### Work to be completed
Make an exact copy of all the entries, with the pictures left out.
** Opening The data block **
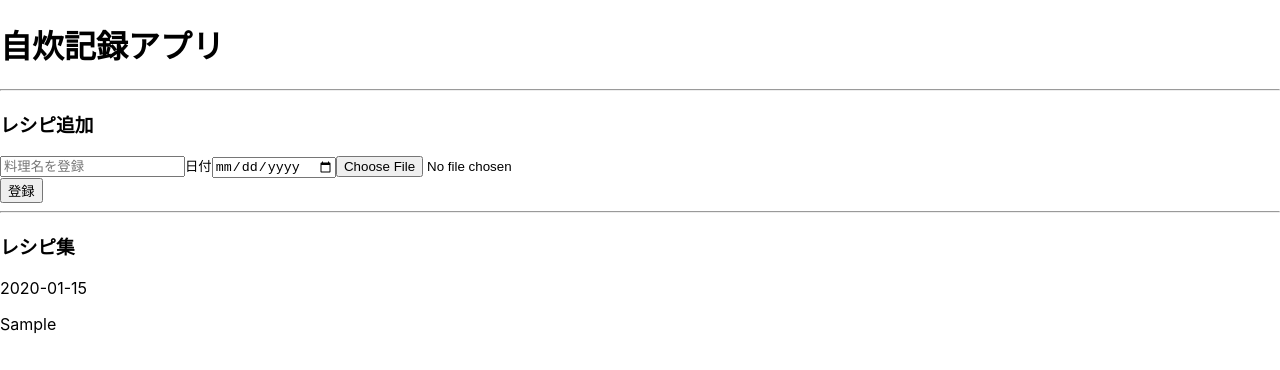
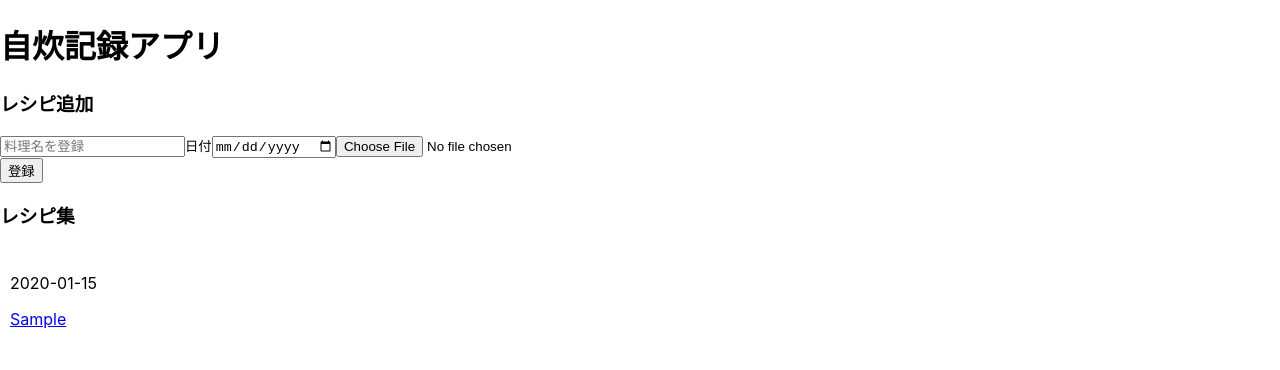
Before and after one commit to s1f102302753/recipe-record, a React (Create React App) app: page / in a window 1280 px wide. Both pictures are taken after typing "Sample", "2020-01-15" into the empty fields and a click on the button "登録". Shown: the top 370 px of the page. Built offline with nearby package versions, Linux system fonts and the light colour scheme.

Commit message:
詳細画面作成

```diff
--- a/package.json
+++ b/package.json
@@ -9,7 +9,9 @@
     "axios": "^1.7.7",
     "react": "^18.3.1",
     "react-dom": "^18.3.1",
+    "react-router-dom": "^6.26.1",
     "react-scripts": "5.0.1",
+    "uuidv4": "^6.2.13",
     "web-vitals": "^2.1.4"
   },
   "scripts": {
--- a/src/AddRecipe.js
+++ b/src/AddRecipe.js
@@ -1,6 +1,6 @@
-import React, { useState } from 'react'
+import React, { useState } from 'react';
 
-const AddRecipe = ({ foodName, date, image, onChangeFoodName, onChangeDate, onChangeImage, handleSubmit }) => {
+const AddRecipe = ({ foodName, date, image, onChangeFoodName, onChangeDate, onChangeImage, handleSubmit, fileInputKey }) => {
     return (
         <div className='add-recipe'>
             <h3>レシピ追加</h3>
@@ -17,10 +17,10 @@ const AddRecipe = ({ foodName, date, image, onChangeFoodName, onChangeDate, onCh
                     onChange={onChangeDate}
                 />
                 <input
+                    key={fileInputKey}
                     type="file"
                     accept="image/*"
                     onChange={onChangeImage}
-                    placeholder="写真を追加"
                 />
                 {image && <img src={image} alt="upload file" style={{ width: "100px", height: "100px" }} />}
                 <br></br>
@@ -30,4 +30,4 @@ const AddRecipe = ({ foodName, date, image, onChangeFoodName, onChangeDate, onCh
     );
 };
 
-export default AddRecipe
+export default AddRecipe;
--- a/src/App.js
+++ b/src/App.js
@@ -1,6 +1,9 @@
 import React, { useState } from "react";
+import { BrowserRouter, Route, Routes } from "react-router-dom";
+import { v4 as uuidv4 } from "uuid";
 import AddRecipe from "./AddRecipe";
 import RecipeList from "./RecipeList";
+import DetailScreen from "./DetailScreen";
 
 
 function App() {
@@ -8,6 +11,7 @@ function App() {
   const [date, setDate] = useState("");
   const [recipes, setRecipes] = useState([]);
   const [image, setImage] = useState(null);
+  const [fileInputKey, setFileInputKey] = useState(Date.now());
 
   const onChangeFoodName = (e) => {
       setFoodName(e.target.value);
@@ -20,6 +24,9 @@ function App() {
   const onChangeImage = (e) => {
     const file = e.target.files[0];
     if (file) {
+      if (image) {
+        URL.revokeObjectURL(image);
+      }
       setImage(URL.createObjectURL(file));
     }
   };
@@ -27,21 +34,19 @@ function App() {
   const handleSubmit = (e) => {
     e.preventDefault();
     if (foodName.trim() && date) {
-      setRecipes([...recipes, {foodName, date, image}]);
+      setRecipes([...recipes, {id: uuidv4(), foodName, date, image}]);
       setFoodName("");
       setDate("");
       setImage(null);
-  };
-}
+      setFileInputKey(Date.now());
+    };
+  }
 
   return (
-    <>
+    <BrowserRouter>
       <div className="main-area">
         <h1>自炊記録アプリ</h1>
-      </div>
 
-      <hr />
-      <div className="add-recipe">
         <AddRecipe
           foodName={foodName}
           date={date}
@@ -50,14 +55,15 @@ function App() {
           onChangeImage={onChangeImage}
           handleSubmit={handleSubmit}
           image={image}
+          fileInputKey={fileInputKey}
         />
+
+      <Routes>
+        <Route path="/" element={<RecipeList recipes={recipes} />} />
+        <Route path="/detail/:id" element={<DetailScreen recipes={recipes} />} />
+      </Routes>
       </div>
-
-      <hr />
-      <div className="recipe-list">
-        <RecipeList recipes={ recipes } />
-      </div>
-    </>
+    </BrowserRouter>
   );
 }
 
--- /dev/null
+++ b/src/DetailScreen.js
@@ -0,0 +1,36 @@
+import React from 'react'
+import { useParams, useNavigate } from "react-router-dom";
+
+const DetailScreen = ({ recipes }) => {
+    const { id } = useParams();
+    const navigate = useNavigate();
+    const selectedRecipe = recipes.find((recipe) => recipe.id === id);
+
+    //レシピの情報を取得して表示する処理を追加
+    return (
+        <div>
+            <h3>レシピの詳細</h3>
+            <p>{selectedRecipe.date}</p>
+            {selectedRecipe ? (
+                <>
+                    {selectedRecipe.image && (
+                        <img
+                            src={selectedRecipe.image}
+                            alt={selectedRecipe.foodName}
+                            style={{ width: "200px", height: "200px" }}
+                        />
+                    )}
+                </>
+
+            ) : (
+                <p>レシピが見つかりません。</p>
+            )}
+            <button onClick={() => navigate(-1)}>
+                戻る
+            </button>
+        </div>
+    );
+};
+
+
+export default DetailScreen;
--- a/src/RecipeList.js
+++ b/src/RecipeList.js
@@ -1,22 +1,28 @@
 import React, { useState, useEffect } from 'react'
+import { Link } from "react-router-dom";
 
 const RecipeList = ({ recipes }) => {
     return (
         <div>
             <h3>レシピ集</h3>
             <div className="recipe-list">
-                    {recipes.map((recipe, index) => (
-                        <div key={index} className="recipe-item">
+                {recipes.map((recipe) => (
+                    <div
+                        key={recipe.id}
+                        className="recipe-item"
+                        style={{ cursor: 'pointer', padding: '10px', border: '1px #add', borderRadius: '5px', marginBotton: '10px' }}
+                    >
                         <p className="recipe-date">{recipe.date}</p>
+                        <Link to={`/detail/${recipe.id}`} >
+                            <span className="recipe-name">{recipe.foodName}</span>
+                        </Link>
                         {recipe.image && (
                             <img
                                 src={recipe.image}
                                 alt={recipe.foodName}
-                                    style={{ maxWidth: "100px", maxHeight: "100px" }}
+                                style={{ width: "200px", height: "200px", objectFit: 'cover', borderRadius: '5px' }}
                             />
                         )}
-                            <span className="recipe-name">{recipe.foodName}</span>
-
                     </div>
                 ))}
             </div>
```
Also changed, not shown: 1 other file (tests, documents, lock files or other folders). Lines whose indentation alone changed are shown as unchanged.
** Closing The data block **
### Written answer
Before and after one commit to s1f102302753/recipe-record, a React (Create React App) app: page / in a window 1280 px wide. Both pictures are taken after typing "Sample", "2020-01-15" into the empty fields and a click on the button "登録". Shown: the top 370 px of the page. Built offline with nearby package versions, Linux system fonts and the light colour scheme.

Commit message:
詳細画面作成

```diff
--- a/package.json
+++ b/package.json
@@ -9,7 +9,9 @@
     "axios": "^1.7.7",
     "react": "^18.3.1",
     "react-dom": "^18.3.1",
+    "react-router-dom": "^6.26.1",
     "react-scripts": "5.0.1",
+    "uuidv4": "^6.2.13",
     "web-vitals": "^2.1.4"
   },
   "scripts": {
--- a/src/AddRecipe.js
+++ b/src/AddRecipe.js
@@ -1,6 +1,6 @@
-import React, { useState } from 'react'
+import React, { useState } from 'react';
 
-const AddRecipe = ({ foodName, date, image, onChangeFoodName, onChangeDate, onChangeImage, handleSubmit }) => {
+const AddRecipe = ({ foodName, date, image, onChangeFoodName, onChangeDate, onChangeImage, handleSubmit, fileInputKey }) => {
     return (
         <div className='add-recipe'>
             <h3>レシピ追加</h3>
@@ -17,10 +17,10 @@ const AddRecipe = ({ foodName, date, image, onChangeFoodName, onChangeDate, onCh
                     onChange={onChangeDate}
                 />
                 <input
+                    key={fileInputKey}
                     type="file"
                     accept="image/*"
                     onChange={onChangeImage}
-                    placeholder="写真を追加"
                 />
                 {image && <img src={image} alt="upload file" style={{ width: "100px", height: "100px" }} />}
                 <br></br>
@@ -30,4 +30,4 @@ const AddRecipe = ({ foodName, date, image, onChangeFoodName, onChangeDate, onCh
     );
 };
 
-export default AddRecipe
+export default AddRecipe;
--- a/src/App.js
+++ b/src/App.js
@@ -1,6 +1,9 @@
 import React, { useState } from "react";
+import { BrowserRouter, Route, Routes } from "react-router-dom";
+import { v4 as uuidv4 } from "uuid";
 import AddRecipe from "./AddRecipe";
 import RecipeList from "./RecipeList";
+import DetailScreen from "./DetailScreen";
 
 
 function App() {
@@ -8,6 +11,7 @@ function App() {
   const [date, setDate] = useState("");
   const [recipes, setRecipes] = useState([]);
   const [image, setImage] = useState(null);
+  const [fileInputKey, setFileInputKey] = useState(Date.now());
 
   const onChangeFoodName = (e) => {
       setFoodName(e.target.value);
@@ -20,6 +24,9 @@ function App() {
   const onChangeImage = (e) => {
     const file = e.target.files[0];
     if (file) {
+      if (image) {
+        URL.revokeObjectURL(image);
+      }
       setImage(URL.createObjectURL(file));
     }
   };
@@ -27,21 +34,19 @@ function App() {
   const handleSubmit = (e) => {
     e.preventDefault();
     if (foodName.trim() && date) {
-      setRecipes([...recipes, {foodName, date, image}]);
+      setRecipes([...recipes, {id: uuidv4(), foodName, date, image}]);
       setFoodName("");
       setDate("");
       setImage(null);
-  };
-}
+      setFileInputKey(Date.now());
+    };
+  }
 
   return (
-    <>
+    <BrowserRouter>
       <div className="main-area">
         <h1>自炊記録アプリ</h1>
-      </div>
 
-      <hr />
-      <div className="add-recipe">
         <AddRecipe
           foodName={foodName}
           date={date}
@@ -50,14 +55,15 @@ function App() {
           onChangeImage={onChangeImage}
           handleSubmit={handleSubmit}
           image={image}
+          fileInputKey={fileInputKey}
         />
+
+      <Routes>
+        <Route path="/" element={<RecipeList recipes={recipes} />} />
+        <Route path="/detail/:id" element={<DetailScreen recipes={recipes} />} />
+      </Routes>
       </div>
-
-      <hr />
-      <div className="recipe-list">
-        <RecipeList recipes={ recipes } />
-      </div>
-    </>
+    </BrowserRouter>
   );
 }
 
--- /dev/null
+++ b/src/DetailScreen.js
@@ -0,0 +1,36 @@
+import React from 'react'
+import { useParams, useNavigate } from "react-router-dom";
+
+const DetailScreen = ({ recipes }) => {
+    const { id } = useParams();
+    const navigate = useNavigate();
+    const selectedRecipe = recipes.find((recipe) => recipe.id === id);
+
+    //レシピの情報を取得して表示する処理を追加
+    return (
+        <div>
+            <h3>レシピの詳細</h3>
+            <p>{selectedRecipe.date}</p>
+            {selectedRecipe ? (
+                <>
+                    {selectedRecipe.image && (
+                        <img
+                            src={selectedRecipe.image}
+                            alt={selectedRecipe.foodName}
+                            style={{ width: "200px", height: "200px" }}
+                        />
+                    )}
+                </>
+
+            ) : (
+                <p>レシピが見つかりません。</p>
+            )}
+            <button onClick={() => navigate(-1)}>
+                戻る
+            </button>
+        </div>
+    );
+};
+
+
+export default DetailScreen;
--- a/src/RecipeList.js
+++ b/src/RecipeList.js
@@ -1,22 +1,28 @@
 import React, { useState, useEffect } from 'react'
+import { Link } from "react-router-dom";
 
 const RecipeList = ({ recipes }) => {
     return (
         <div>
             <h3>レシピ集</h3>
             <div className="recipe-list">
-                    {recipes.map((recipe, index) => (
-                        <div key={index} className="recipe-item">
+                {recipes.map((recipe) => (
+                    <div
+                        key={recipe.id}
+                        className="recipe-item"
+                        style={{ cursor: 'pointer', padding: '10px', border: '1px #add', borderRadius: '5px', marginBotton: '10px' }}
+                    >
                         <p className="recipe-date">{recipe.date}</p>
+                        <Link to={`/detail/${recipe.id}`} >
+                            <span className="recipe-name">{recipe.foodName}</span>
+                        </Link>
                         {recipe.image && (
                             <img
                                 src={recipe.image}
                                 alt={recipe.foodName}
-                                    style={{ maxWidth: "100px", maxHeight: "100px" }}
+                                style={{ width: "200px", height: "200px", objectFit: 'cover', borderRadius: '5px' }}
                             />
                         )}
-                            <span className="recipe-name">{recipe.foodName}</span>
-
                     </div>
                 ))}
             </div>
```
Also changed, not shown: 1 other file (tests, documents, lock files or other folders). Lines whose indentation alone changed are shown as unchanged.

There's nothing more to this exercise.